By Stephen Janis, Special to the AFRO
It’s been nearly a year since Baltimore resident Ivan Potts was freed from prison for a crime he didn’t commit, and for him, nothing has changed.
“it’s really been a struggle,” Potts told the AFRO.
His was one of the first cases Baltimore City State’s Attorney Marilyn Mosby moved to dismiss after indictments were announced against members of the Gun Trace Task Force who arrested him in 2015.
Three members from the group of eight officers convicted of robbing residents, dealing drugs and stealing overtime; Wayne Jenkins, Evodio Hendrix, and Marcus Taylor planted a gun on Potts in 2015. Their testimony was a critical component to the imposition of an eight-year sentence that Potts was facing after a jury found him guilty.
But, since his release Potts has been left in limbo. The city has refused to compensate him for his time in prison, arguing that dozens of victims who suffered at the hands of the disgraced GTTF members are not due compensation from the city who employed them.
“For Baltimore officials to say they’re not responsible, they’re basically going against everything America stands for,” Potts said.
“When you get convicted of a crime, you get found guilty, you receive your time, you go to prison,” Potts said. “So, what happens when government officials are wrong?”
Lawyers representing plaintiffs in cases filed by victims of the GTTF said the city legal department has embraced a position that the officers were acting outside the scope of their employment when they made illegal arrests and committed acts of brutality.
It’s an argument they say belies the fact that the city not only rewarded the officers for making gun arrests with days off and extra overtime but, touted their work as progress in the fight against violence.
“The first step in fixing any problem is accepting responsibility,” said attorney Paul Zukerberg who represents Potts. “Until BPD accepts that it is responsible for the conduct of its officers, the police department’s problems are likely to continue.”
To bolster the legal argument the city is not culpable, its legal staff has introduced motions arguing the city’s normal role of indemnifying officers does not apply to GTTF cases. It’s a legal position the city’s top lawyer City Solicitor Andre Davis said is justified.
“In all instances, the City contends they were co-conspirators seeking to enrich themselves and each other,” Davis told the AFRO. “They were not doing the work they were trained to do as police officers.”

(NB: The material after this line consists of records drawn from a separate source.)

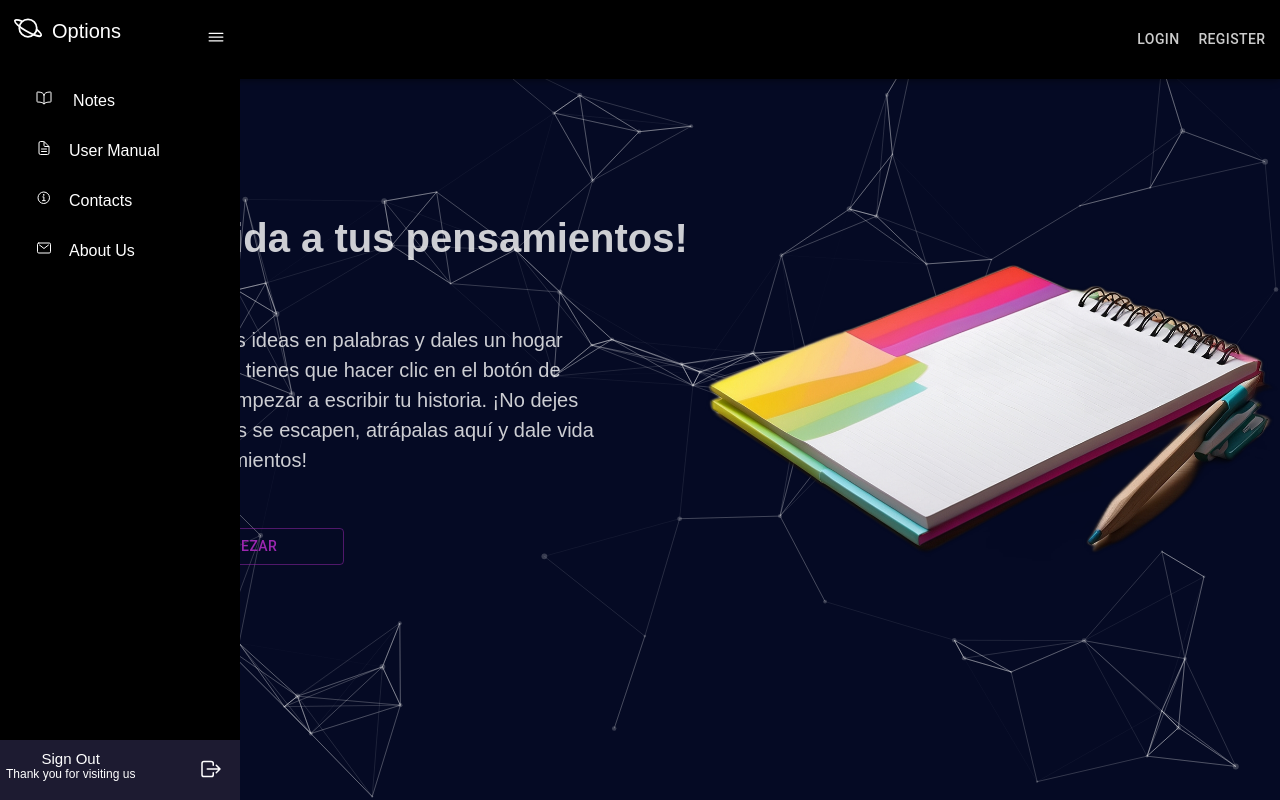
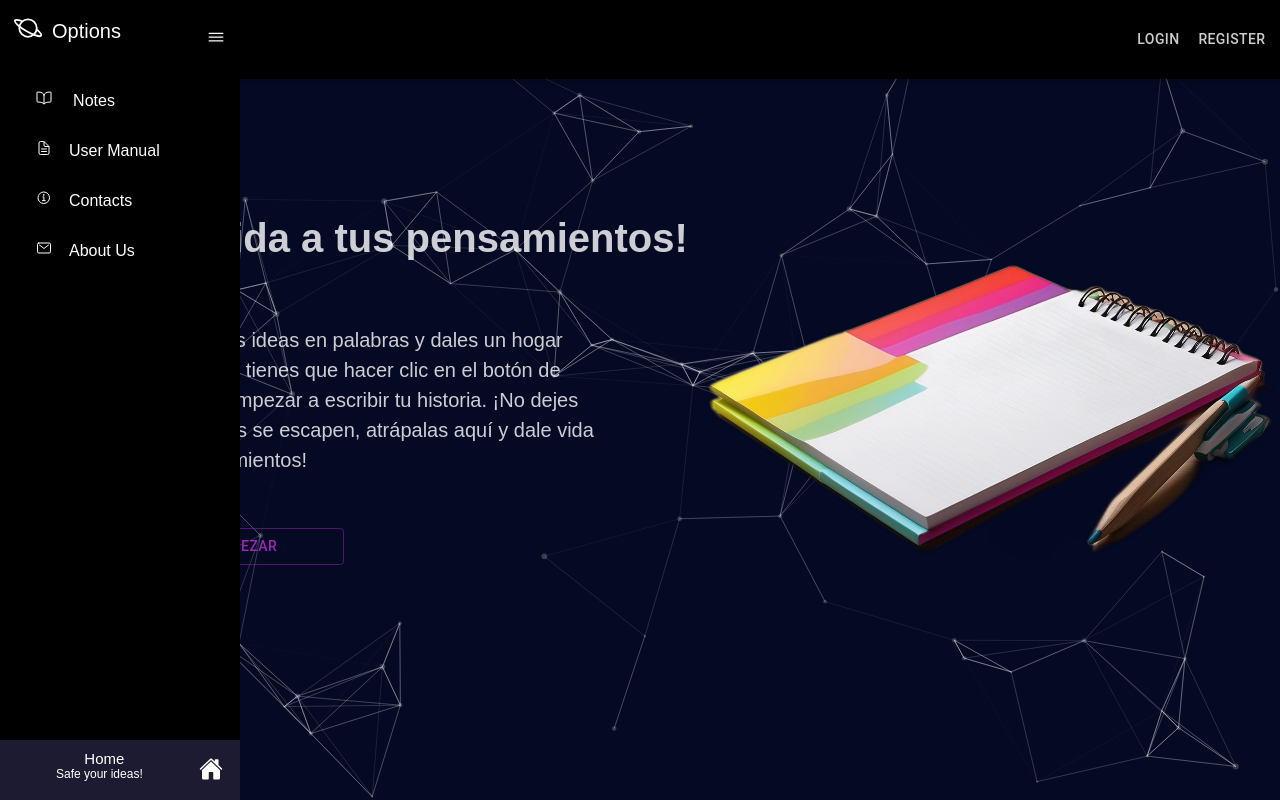
Before and after one commit to danielmillan23/EntregaFinal_PrograWeb, a React (Create React App) app in the folder blocnotas/: page /home in a window 1280 px wide. Both pictures are taken after a click on the element 44 px from the left and 40 px from the top of the page. Shown: the top 800 px of the page. Built offline with nearby package versions, Linux system fonts and the light colour scheme; a web font is replaced by a local one.

Commit message:
home y links

```diff
--- a/blocnotas/src/components/sidebar/sidebar.css
+++ b/blocnotas/src/components/sidebar/sidebar.css
@@ -228,6 +228,14 @@
     font-weight: 400;
 }
 
+.cierre {
+    margin-left: 60px;
+}
+
+.despedida {
+    margin-left: 50px;
+}
+
 .perfil .perfil2 .despedida {
     font-size: 12px;
 }
--- a/blocnotas/src/components/sidebar/sidebar.js
+++ b/blocnotas/src/components/sidebar/sidebar.js
@@ -1,7 +1,7 @@
 import React, { useState } from 'react';
 import PropTypes from 'prop-types';
 import './sidebar.css';
-import { IoSearchOutline, IoMailOutline, IoInformationCircleOutline, IoMenuOutline, IoLogOutOutline, IoDocumentTextOutline, IoPlanetOutline, IoBookOutline } from 'react-icons/io5';
+import { IoHome, IoMailOutline, IoInformationCircleOutline, IoMenuOutline, IoLogOutOutline, IoDocumentTextOutline, IoPlanetOutline, IoBookOutline } from 'react-icons/io5';
 
 
 const Sidebar = () => {
@@ -33,7 +33,7 @@ const Sidebar = () => {
 
             <ul>
               <li>
-                <a href='#'>
+                <a href='/login'>
                   <span className="iconos" onClick={handleButtonClick}><IoBookOutline /></span>
                   <span className="titulos"> Notes </span>
                 </a>
@@ -70,12 +70,12 @@ const Sidebar = () => {
 
 
                   <div className="detalles">
-                    <div className="cierre">Sign Out</div>
-                    <div className="despedida">Thank you for visiting us</div>
+                    <div className="cierre">Home</div>
+                    <div className="despedida">Safe your ideas!</div>
                   </div>
                 </div>
                 <a href='/home'>
-                  <span className="logout" onClick={handleButtonClick}><IoLogOutOutline /></span>
+                  <span className="logout" onClick={handleButtonClick}><IoHome /></span>
                 </a>
               </div>
             </div>
```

But while the predominantly African-American victims go uncompensated, high profile law firms are cleaning up as the city battles plaintiffs who were victims of not just the GTTF, but other incidents of police brutality
A public information act request filed by the AFRO revealed the city has shelled out $6.7 million dollars in legal fees to outside firms from 2016 to 2018 defending the police department in a variety of litigation. The fees were paid to defend the city against lawsuits arising from police misconduct officials said.
The spending does not include settlements paid to victims between 2010 and 2016 which totaled $12 million.
Veteran defense attorney A. Dwight Pettit said spending on outside legal counsel is the result of scorched earth legal strategy deployed by the city to discourage litigants.
“Even when the facts are not in dispute, and we approach the city for settlement, the city files another appeal on a technical issue,” Pettit said of several cases he is currently litigating.
It’s a notion Davis disputes, noting the city is simply defending itself to the extent the law allows.
“The purpose of an appeal is to resolve disputes over the law,” said Davis
But Pettit points to several cases that have been languishing for years despite the fact his plaintiff prevailed in court and was awarded a settlement.
Among them, the case of Michael Johnson, Jr., who was picked up by police in Baltimore City by three officers and left him in Howard County without shoes.
The then 15-year old’s family sued the city and won a settlement. But the city has fought the award, again arguing the officers were acting outside the scope of their employment.
It’s an argument that Potts’ finds hard to stomach.
His false conviction disrupted his career and forced him into a protracted custody dispute with his toddler daughter’s mother.
But what makes him even more angry, is that the criminal behavior that put him behind bars hasn’t even warranted the simplest recognition of regret – an apology.
“Who’s accountable, who’s going to be held accountable for this?” Potts said. “It’s like they’re just ducking their responsibility.”